Records contained in a dataset
# # # #

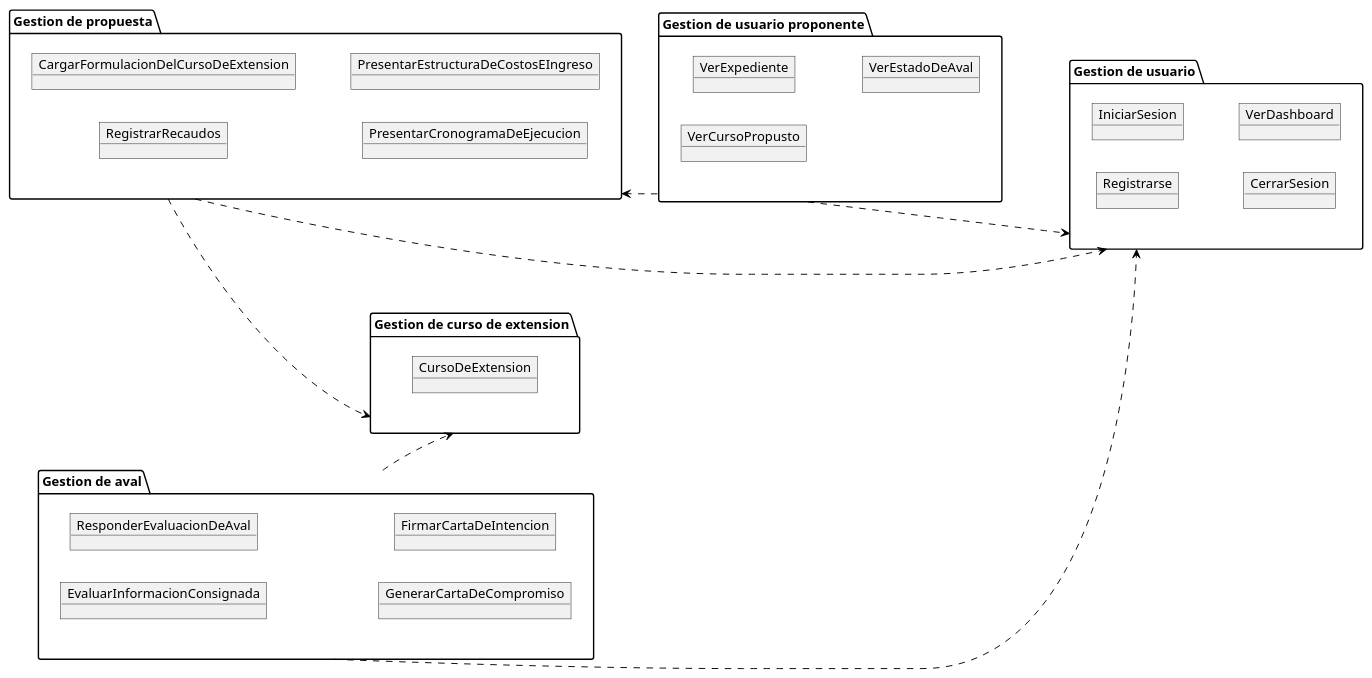
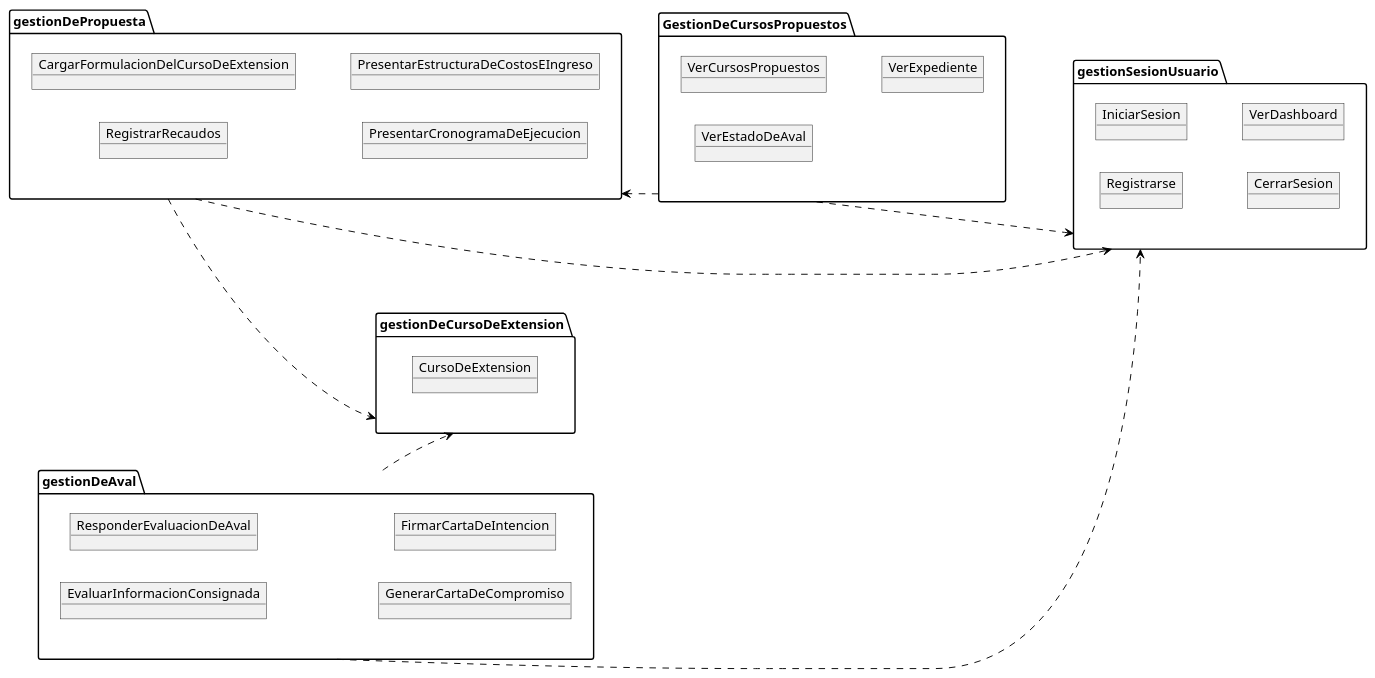
The diagram in docs/scenariosView/DisciplinaDeAnalisisDiagramaDePaquetes.plantUML (Samantha-Ramirez/ProyectoEquipo7ING), drawn with PlantUML before and after one commit. The commit also changed 32 other files, not shown here.

Commit message:
Diagramas de clases y de colaboracion hasta UC8 2906

```diff
--- a/docs/scenariosView/DisciplinaDeAnalisisDiagramaDePaquetes.plantUML
+++ b/docs/scenariosView/DisciplinaDeAnalisisDiagramaDePaquetes.plantUML
@@ -1,42 +1,42 @@
 @startuml DisciplinaDeAnalisisDiagramaDePaquetes
 left to right direction
 
-package "Gestion de curso de extension" as G_cursoExtension{
+package "gestionDeCursoDeExtension" as G_cursoExtension{
     object CursoDeExtension
 } 
 
-package "Gestion de propuesta" as G_propuesta{
+package "gestionDePropuesta" as G_propuesta{
     object RegistrarRecaudos
     object CargarFormulacionDelCursoDeExtension
     object PresentarCronogramaDeEjecucion
     object PresentarEstructuraDeCostosEIngreso
 }
 
-package "Gestion de aval" as G_aval{
+package "gestionDeAval" as G_aval{
     object EvaluarInformacionConsignada
     object ResponderEvaluacionDeAval
     object GenerarCartaDeCompromiso
     object FirmarCartaDeIntencion
 }
 
 G_aval --> G_cursoExtension #Black;line.dashed;
 G_propuesta --> G_cursoExtension #Black;line.dashed;
 
-package "Gestion de usuario proponente" as G_userProponente{
+package "GestionDeCursosPropuestos" as G_userProponente{
+    object VerCursosPropuestos
+    object VerEstadoDeAval
     object VerExpediente
-    object VerCursoPropusto
-    object VerEstadoDeAval
 }
 
-package "Gestion de usuario" as G_user {
+package "gestionSesionUsuario" as G_user {
     object Registrarse
     object IniciarSesion
     object CerrarSesion
     object VerDashboard
 }
 G_userProponente --> G_propuesta #Black;line.dashed;
 G_aval --> G_user #Black;line.dashed;
 G_userProponente ----> G_user #Black;line.dashed;
 G_propuesta ------> G_user #Black;line.dashed;
 
 @enduml
```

# # # #

Exercise brief:
Among the entries, work out how many lines include the word "scenariosView". Answer with that number only.

Solution to this problem:
3